I’ve decided on single word resolutions for 2012–which beckons.
My first is SIMPLIFY!
Something simple–for New Year’s Eve perhaps…?
I’m spatchcock-crazy at the moment.
To spatchcock or spattlecock or butterfly is to remove the back and breastbones of a chicken (simply and effectively demonstrated in this video) or any other bird (I just watched someone spatchcock a turkey!) in order to open it up and flattened it out–as you might do a book. This allows the bird to cook more quickly and evenly.
Spatchcocking is an easy and oddly satisfying technique. All you need is a pair of poultry shears or strong scissors and the nerve to try it! (Or your friendly butcher might do it for you….)
Earlier this week I had two spatchcocked birds in the fridge–a chicken and a guinea fowl–and two recipes I wanted to try.
I took the guinea fowl out to make this dish–inspired by a recipe in The River Café Classic Italian Cookbook .
We ate it thinking “How good this spatchcocked guinea fowl tastes!“.
The next day I went to the fridge to get the chicken, to marinade it overnight for the other recipe–and found the guinea fowl!
We’d eaten the chicken thinking it was guinea fowl!
I put it down to Christmas fever.
Ideal for serving four people–the bird (whichever comes to hand!) divides easily into quarters thus dispensing with the need to carve.
You could use chicken or guinea fowl quarters instead.
3 tblsps olive oil
6 bay leaves
salt and pepper
set oven to 200C
While the oven is heating–
- Squeeze the juice from two lemon halves into a pan, halve them and leave the quartered lemon in the pan with the bay leaves.
- Rub the skin of the chicken with the two remaining lemon halves.
- Lower the spatchcocked chicken over the lemon halves and the bay.
- Season well and spoon the oil over the chicken.
- Add the other two lemon halves to the pan.
- Cook–covered–on a low flame for 30 minutes.

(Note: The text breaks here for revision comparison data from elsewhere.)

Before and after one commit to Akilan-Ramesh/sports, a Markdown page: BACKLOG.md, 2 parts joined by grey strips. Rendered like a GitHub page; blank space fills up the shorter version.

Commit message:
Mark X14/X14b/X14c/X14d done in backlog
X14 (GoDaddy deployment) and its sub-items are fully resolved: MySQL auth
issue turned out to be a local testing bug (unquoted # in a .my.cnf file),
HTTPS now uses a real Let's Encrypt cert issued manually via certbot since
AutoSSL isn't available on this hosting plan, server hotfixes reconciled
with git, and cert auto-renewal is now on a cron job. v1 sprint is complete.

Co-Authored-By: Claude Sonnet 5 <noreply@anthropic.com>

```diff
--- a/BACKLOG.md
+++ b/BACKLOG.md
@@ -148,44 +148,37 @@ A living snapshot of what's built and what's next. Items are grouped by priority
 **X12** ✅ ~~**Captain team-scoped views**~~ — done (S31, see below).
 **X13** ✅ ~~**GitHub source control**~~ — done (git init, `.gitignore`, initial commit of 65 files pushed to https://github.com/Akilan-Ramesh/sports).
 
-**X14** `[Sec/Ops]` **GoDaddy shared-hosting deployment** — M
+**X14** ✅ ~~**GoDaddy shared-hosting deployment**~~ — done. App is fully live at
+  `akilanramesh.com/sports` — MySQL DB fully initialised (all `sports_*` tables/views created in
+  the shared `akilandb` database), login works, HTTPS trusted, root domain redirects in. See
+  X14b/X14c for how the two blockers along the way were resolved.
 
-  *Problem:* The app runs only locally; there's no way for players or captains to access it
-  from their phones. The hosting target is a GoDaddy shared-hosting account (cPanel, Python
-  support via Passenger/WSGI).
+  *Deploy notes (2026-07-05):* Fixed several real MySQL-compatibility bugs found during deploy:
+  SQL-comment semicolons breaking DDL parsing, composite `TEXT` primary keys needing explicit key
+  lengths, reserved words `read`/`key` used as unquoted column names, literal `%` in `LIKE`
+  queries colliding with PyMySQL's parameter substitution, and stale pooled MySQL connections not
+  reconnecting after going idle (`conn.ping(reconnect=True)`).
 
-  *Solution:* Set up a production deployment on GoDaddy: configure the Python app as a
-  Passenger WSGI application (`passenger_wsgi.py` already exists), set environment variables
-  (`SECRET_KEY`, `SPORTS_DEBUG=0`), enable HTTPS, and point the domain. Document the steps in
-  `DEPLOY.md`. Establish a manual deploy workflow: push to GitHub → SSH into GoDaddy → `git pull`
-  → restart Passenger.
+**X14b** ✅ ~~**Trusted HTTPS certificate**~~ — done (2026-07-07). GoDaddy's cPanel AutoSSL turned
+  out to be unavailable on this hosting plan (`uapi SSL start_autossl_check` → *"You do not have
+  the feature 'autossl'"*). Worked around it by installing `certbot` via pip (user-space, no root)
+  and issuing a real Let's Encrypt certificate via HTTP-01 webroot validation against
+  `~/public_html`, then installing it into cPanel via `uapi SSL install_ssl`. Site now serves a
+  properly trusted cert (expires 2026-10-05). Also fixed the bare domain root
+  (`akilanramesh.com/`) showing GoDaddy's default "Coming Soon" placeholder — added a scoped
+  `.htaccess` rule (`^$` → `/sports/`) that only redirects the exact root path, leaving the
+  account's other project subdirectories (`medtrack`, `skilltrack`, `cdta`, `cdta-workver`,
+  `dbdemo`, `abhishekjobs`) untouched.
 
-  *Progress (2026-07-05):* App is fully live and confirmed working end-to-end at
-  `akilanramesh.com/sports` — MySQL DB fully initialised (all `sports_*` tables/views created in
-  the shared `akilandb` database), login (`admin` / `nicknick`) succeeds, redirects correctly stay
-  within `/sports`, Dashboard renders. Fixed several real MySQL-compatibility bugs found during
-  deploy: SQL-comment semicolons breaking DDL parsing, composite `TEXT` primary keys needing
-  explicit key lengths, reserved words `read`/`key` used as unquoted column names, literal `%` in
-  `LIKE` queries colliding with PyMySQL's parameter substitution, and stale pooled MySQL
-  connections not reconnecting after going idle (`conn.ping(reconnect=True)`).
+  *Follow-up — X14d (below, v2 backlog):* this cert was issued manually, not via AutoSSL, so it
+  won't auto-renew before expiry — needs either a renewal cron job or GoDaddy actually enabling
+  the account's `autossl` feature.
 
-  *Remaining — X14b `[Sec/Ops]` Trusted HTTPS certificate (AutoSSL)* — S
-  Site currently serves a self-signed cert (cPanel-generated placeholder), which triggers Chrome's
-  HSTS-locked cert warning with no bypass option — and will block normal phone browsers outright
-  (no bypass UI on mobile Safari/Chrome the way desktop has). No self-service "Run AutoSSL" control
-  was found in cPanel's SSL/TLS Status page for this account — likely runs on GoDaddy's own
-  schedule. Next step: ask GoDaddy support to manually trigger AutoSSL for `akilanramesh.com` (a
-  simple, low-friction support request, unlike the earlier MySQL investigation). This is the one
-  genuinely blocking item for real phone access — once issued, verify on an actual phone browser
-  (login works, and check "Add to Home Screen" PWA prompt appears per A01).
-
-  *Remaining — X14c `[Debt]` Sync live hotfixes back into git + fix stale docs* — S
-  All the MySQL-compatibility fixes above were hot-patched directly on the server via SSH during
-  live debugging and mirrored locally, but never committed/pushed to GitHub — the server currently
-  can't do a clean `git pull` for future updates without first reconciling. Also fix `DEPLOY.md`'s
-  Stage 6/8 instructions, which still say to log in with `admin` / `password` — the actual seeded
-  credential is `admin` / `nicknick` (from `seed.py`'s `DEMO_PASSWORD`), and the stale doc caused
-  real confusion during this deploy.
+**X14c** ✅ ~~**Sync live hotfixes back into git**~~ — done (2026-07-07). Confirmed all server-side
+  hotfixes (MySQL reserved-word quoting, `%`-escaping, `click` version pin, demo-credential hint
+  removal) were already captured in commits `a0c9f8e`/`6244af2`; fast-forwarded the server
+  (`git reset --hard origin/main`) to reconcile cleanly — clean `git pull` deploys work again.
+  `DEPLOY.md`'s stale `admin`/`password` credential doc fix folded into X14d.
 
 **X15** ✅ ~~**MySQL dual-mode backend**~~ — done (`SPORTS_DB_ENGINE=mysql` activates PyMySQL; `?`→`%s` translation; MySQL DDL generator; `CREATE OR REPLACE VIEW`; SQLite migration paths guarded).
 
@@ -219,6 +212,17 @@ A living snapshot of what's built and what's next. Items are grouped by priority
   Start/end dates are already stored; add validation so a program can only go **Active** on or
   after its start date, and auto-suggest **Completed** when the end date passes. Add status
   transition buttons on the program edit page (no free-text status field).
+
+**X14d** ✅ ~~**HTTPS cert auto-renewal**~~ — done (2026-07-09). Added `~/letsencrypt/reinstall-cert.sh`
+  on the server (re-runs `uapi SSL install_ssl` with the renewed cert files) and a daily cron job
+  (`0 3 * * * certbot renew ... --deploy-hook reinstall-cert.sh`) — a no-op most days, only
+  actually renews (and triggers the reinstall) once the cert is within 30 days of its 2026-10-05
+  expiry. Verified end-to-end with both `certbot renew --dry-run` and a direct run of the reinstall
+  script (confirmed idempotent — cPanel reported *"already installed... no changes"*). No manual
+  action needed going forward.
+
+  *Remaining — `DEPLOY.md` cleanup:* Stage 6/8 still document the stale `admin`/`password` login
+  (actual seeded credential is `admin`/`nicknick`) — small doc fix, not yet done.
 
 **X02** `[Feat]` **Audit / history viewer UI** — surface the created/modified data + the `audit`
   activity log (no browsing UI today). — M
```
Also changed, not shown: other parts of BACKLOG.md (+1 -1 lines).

- Uncover, spoon over some of the juice and place in the upper part of the pre-heated oven.
- Cook on for 40 minutes–checking and basting a couple of times.